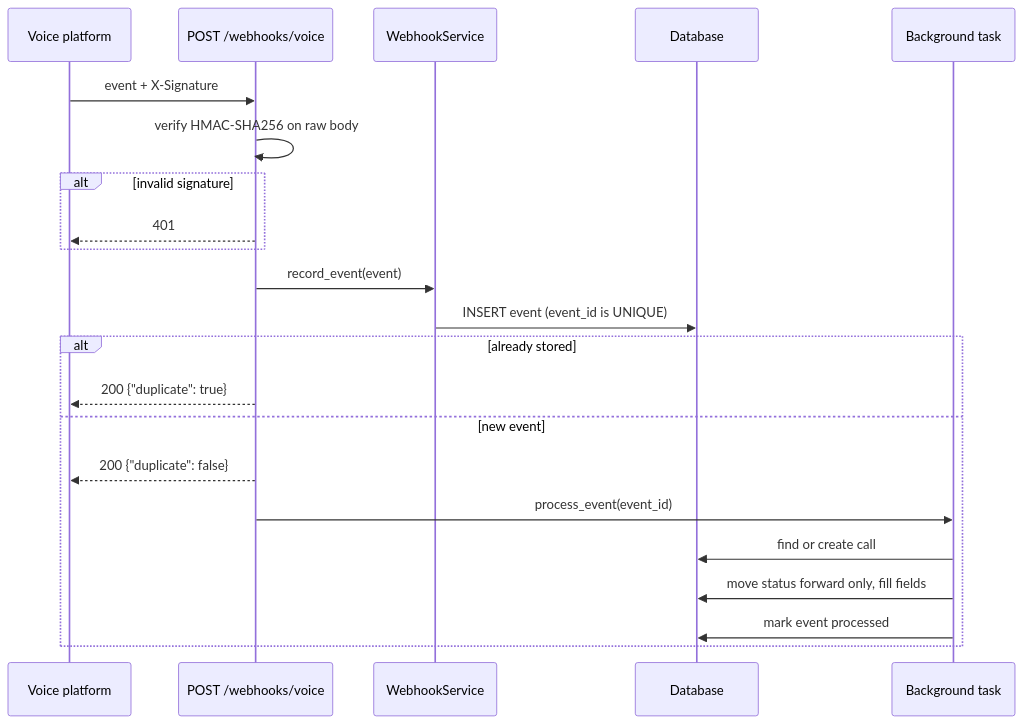
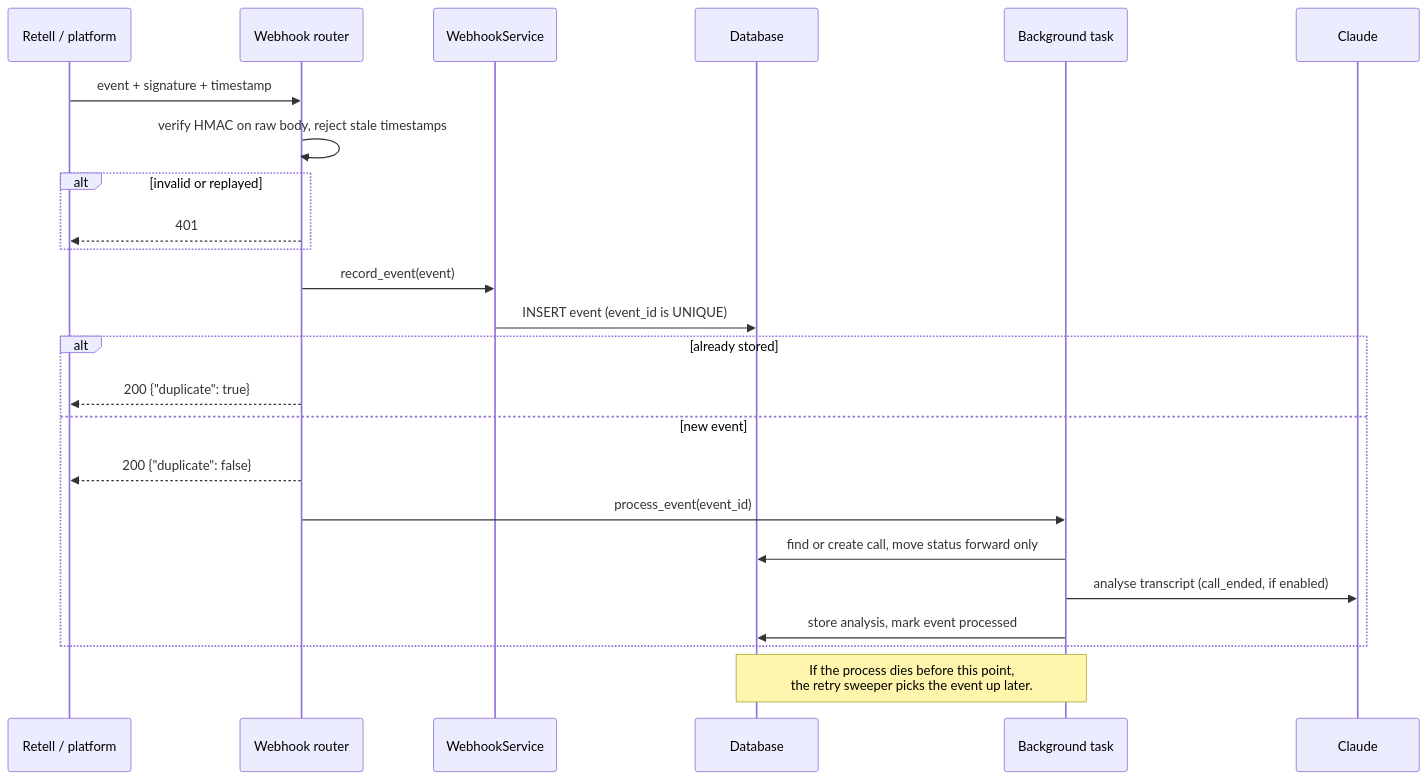
One commit to Abhi291712/Abhi291712 changed the second of 2 diagrams in README.md. Above: the diagram before and after it, drawn with Mermaid. The commit also changed other lines of this file and 21 other files, not shown here.

````diff
--- a/README.md
+++ b/README.md
@@ -48,25 +70,27 @@
 ```mermaid
 sequenceDiagram
-    participant P as Voice platform
-    participant R as POST /webhooks/voice
+    participant P as Retell / platform
+    participant R as Webhook router
     participant S as WebhookService
     participant DB as Database
     participant BG as Background task
+    participant C as Claude
 
-    P->>R: event + X-Signature
-    R->>R: verify HMAC-SHA256 on raw body
-    alt invalid signature
+    P->>R: event + signature + timestamp
+    R->>R: verify HMAC on raw body, reject stale timestamps
+    alt invalid or replayed
         R-->>P: 401
     end
     R->>S: record_event(event)
     S->>DB: INSERT event (event_id is UNIQUE)
     alt already stored
         R-->>P: 200 {"duplicate": true}
     else new event
         R-->>P: 200 {"duplicate": false}
         R->>BG: process_event(event_id)
-        BG->>DB: find or create call
-        BG->>DB: move status forward only, fill fields
-        BG->>DB: mark event processed
+        BG->>DB: find or create call, move status forward only
+        BG->>C: analyse transcript (call_ended, if enabled)
+        BG->>DB: store analysis, mark event processed
     end
+    Note over BG,DB: If the process dies before this point,<br/>the retry sweeper picks the event up later.
 ```
````
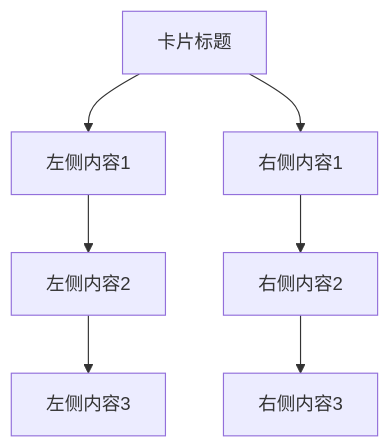
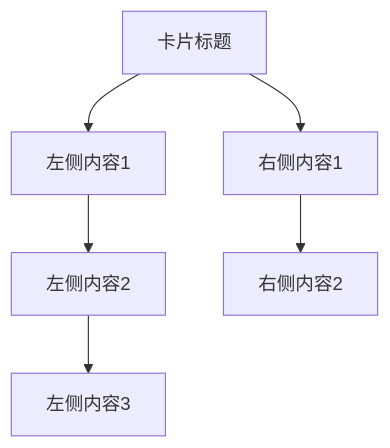
The first of 6 diagrams in content/posts/卡片笔记.md (zmtn/zmt), drawn with Mermaid before and after one commit. The commit also changed 3 other files, not shown here.

````diff
--- a/content/posts/卡片笔记.md
+++ b/content/posts/卡片笔记.md
@@ -13,9 +13,8 @@
-```mermaid
+{{< mermaid >}}
 graph TD
     A[卡片标题] --> B1[左侧内容1]
     A --> B2[右侧内容1]
     B1 --> C1[左侧内容2]
     B2 --> C2[右侧内容2]
     C1 --> D1[左侧内容3]
-    C2 --> D2[右侧内容3]
-```
+{{< /mermaid >}}
````
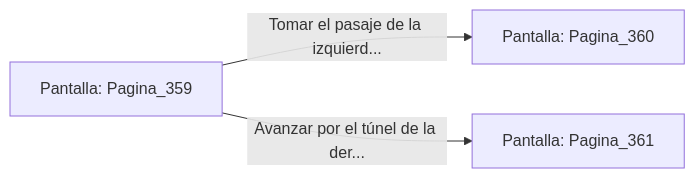
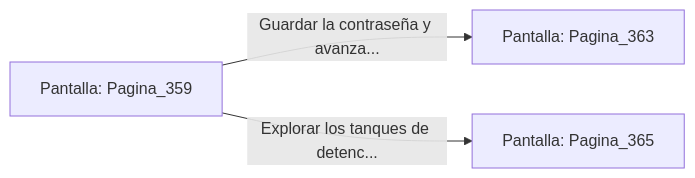
One commit to metsuke/mpl changed the diagram in sample/eligejuego-vault/Pantalla_Pagina_359.md. Above: the diagram before and after it, drawn with Mermaid. The commit also changed other lines of this file and 635 other files, not shown here.

First line of the commit message:
fix: añadir Pagina_1 como pantalla inicial en capitulo_01.mpl

````diff
--- a/sample/eligejuego-vault/Pantalla_Pagina_359.md
+++ b/sample/eligejuego-vault/Pantalla_Pagina_359.md
@@ -20,6 +24,6 @@
 ```mermaid
 graph LR
     P_Pagina_359["Pantalla: Pagina_359"]
-    P_Pagina_359 -->|"Tomar el pasaje de la izquierd..."| P_Pagina_360["Pantalla: Pagina_360"]
-    P_Pagina_359 -->|"Avanzar por el túnel de la der..."| P_Pagina_361["Pantalla: Pagina_361"]
+    P_Pagina_359 -->|"Guardar la contraseña y avanza..."| P_Pagina_363["Pantalla: Pagina_363"]
+    P_Pagina_359 -->|"Explorar los tanques de detenc..."| P_Pagina_365["Pantalla: Pagina_365"]
 ```
````
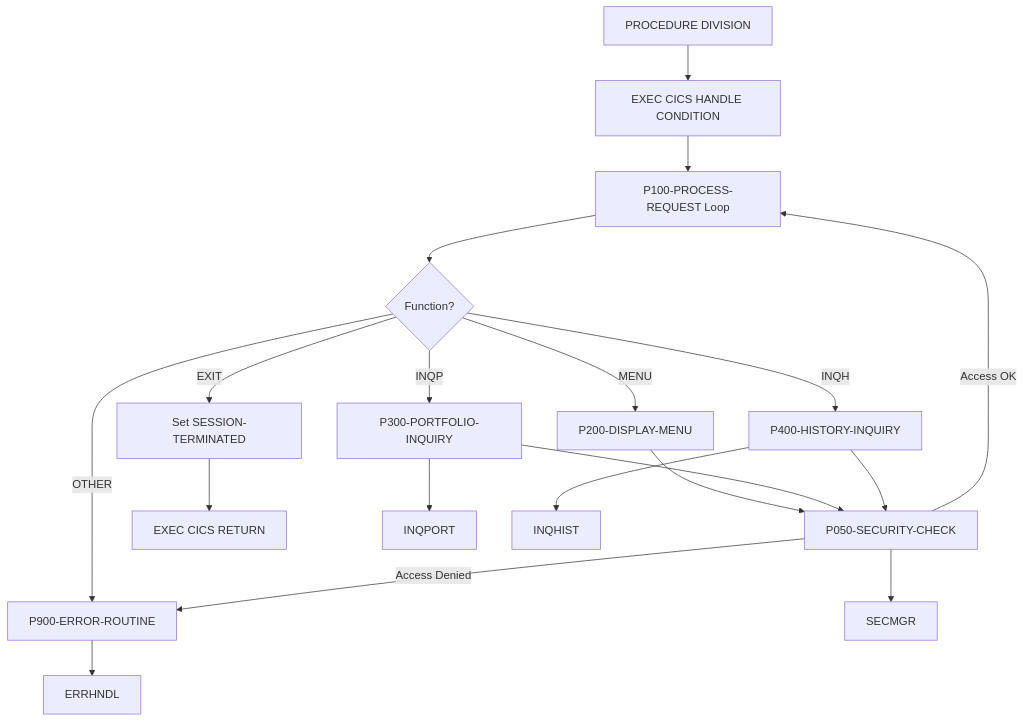
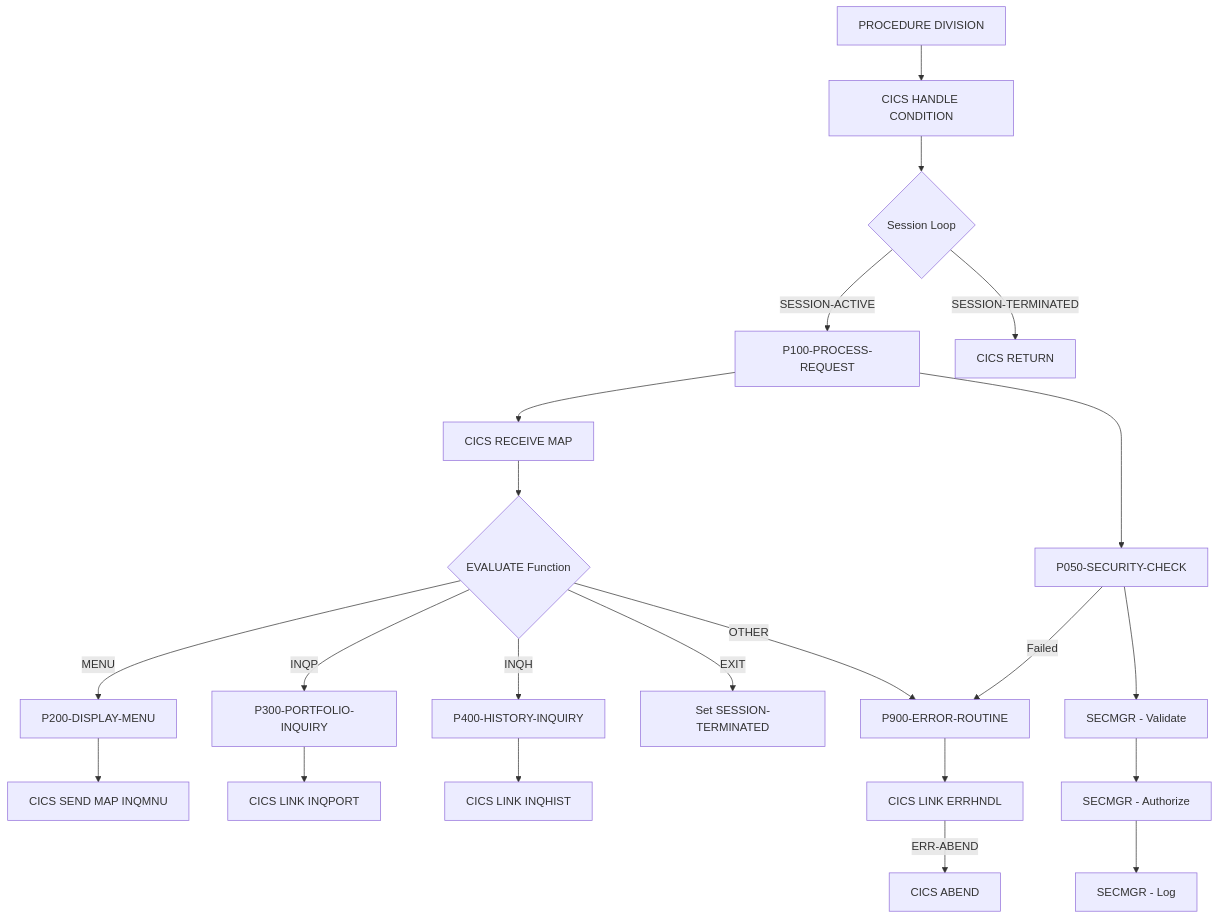
One commit to haladir-com/legacy-benchmark-docs-vb70e1 changed the diagram in docs/programs/INQONLN.mdx. Above: the diagram before and after it, drawn with Mermaid. The commit also changed other lines of this file and 63 other files, not shown here.

````diff
--- a/docs/programs/INQONLN.mdx
+++ b/docs/programs/INQONLN.mdx
@@ -20,26 +25,30 @@
 ```mermaid
 graph TD
-    A[PROCEDURE DIVISION] --> B[EXEC CICS HANDLE CONDITION]
-    B --> C[P100-PROCESS-REQUEST Loop]
-    C --> D{Function?}
+    A[PROCEDURE DIVISION] --> B[CICS HANDLE CONDITION]
+    B --> C{Session Loop}
+    C -->|SESSION-ACTIVE| D[P100-PROCESS-REQUEST]
+    C -->|SESSION-TERMINATED| E[CICS RETURN]
     
-    D -->|MENU| E[P200-DISPLAY-MENU]
-    D -->|INQP| F[P300-PORTFOLIO-INQUIRY]
-    D -->|INQH| G[P400-HISTORY-INQUIRY]
-    D -->|EXIT| H[Set SESSION-TERMINATED]
-    D -->|OTHER| I[P900-ERROR-ROUTINE]
+    D --> F[CICS RECEIVE MAP]
+    F --> G{EVALUATE Function}
     
-    E --> J[P050-SECURITY-CHECK]
-    F --> J
-    G --> J
+    G -->|MENU| H[P200-DISPLAY-MENU]
+    G -->|INQP| I[P300-PORTFOLIO-INQUIRY]
+    G -->|INQH| J[P400-HISTORY-INQUIRY]
+    G -->|EXIT| K[Set SESSION-TERMINATED]
+    G -->|OTHER| L[P900-ERROR-ROUTINE]
     
-    J -->|Access Denied| I
-    J -->|Access OK| C
+    D --> M[P050-SECURITY-CHECK]
+    M -->|Failed| L
     
-    H --> K[EXEC CICS RETURN]
+    H --> H1[CICS SEND MAP INQMNU]
+    I --> I1[CICS LINK INQPORT]
+    J --> J1[CICS LINK INQHIST]
     
-    F --> F1[INQPORT]
-    G --> G1[INQHIST]
-    I --> I1[ERRHNDL]
-    J --> J1[SECMGR]
+    L --> L1[CICS LINK ERRHNDL]
+    L1 -->|ERR-ABEND| L2[CICS ABEND]
+    
+    M --> M1[SECMGR - Validate]
+    M1 --> M2[SECMGR - Authorize]
+    M2 --> M3[SECMGR - Log]
 ```
````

################

### Exercise description
Check each line above for the word "commit", and copy the lines where it appears.

### Solution for this task
One commit to Abhi291712/Abhi291712 changed the second of 2 diagrams in README.md. Above: the diagram before and after it, drawn with Mermaid. The commit also changed other lines of this file and 21 other files, not shown here.
The first of 6 diagrams in content/posts/卡片笔记.md (zmtn/zmt), drawn with Mermaid before and after one commit. The commit also changed 3 other files, not shown here.
One commit to metsuke/mpl changed the diagram in sample/eligejuego-vault/Pantalla_Pagina_359.md. Above: the diagram before and after it, drawn with Mermaid. The commit also changed other lines of this file and 635 other files, not shown here.
First line of the commit message:
One commit to haladir-com/legacy-benchmark-docs-vb70e1 changed the diagram in docs/programs/INQONLN.mdx. Above: the diagram before and after it, drawn with Mermaid. The commit also changed other lines of this file and 63 other files, not shown here.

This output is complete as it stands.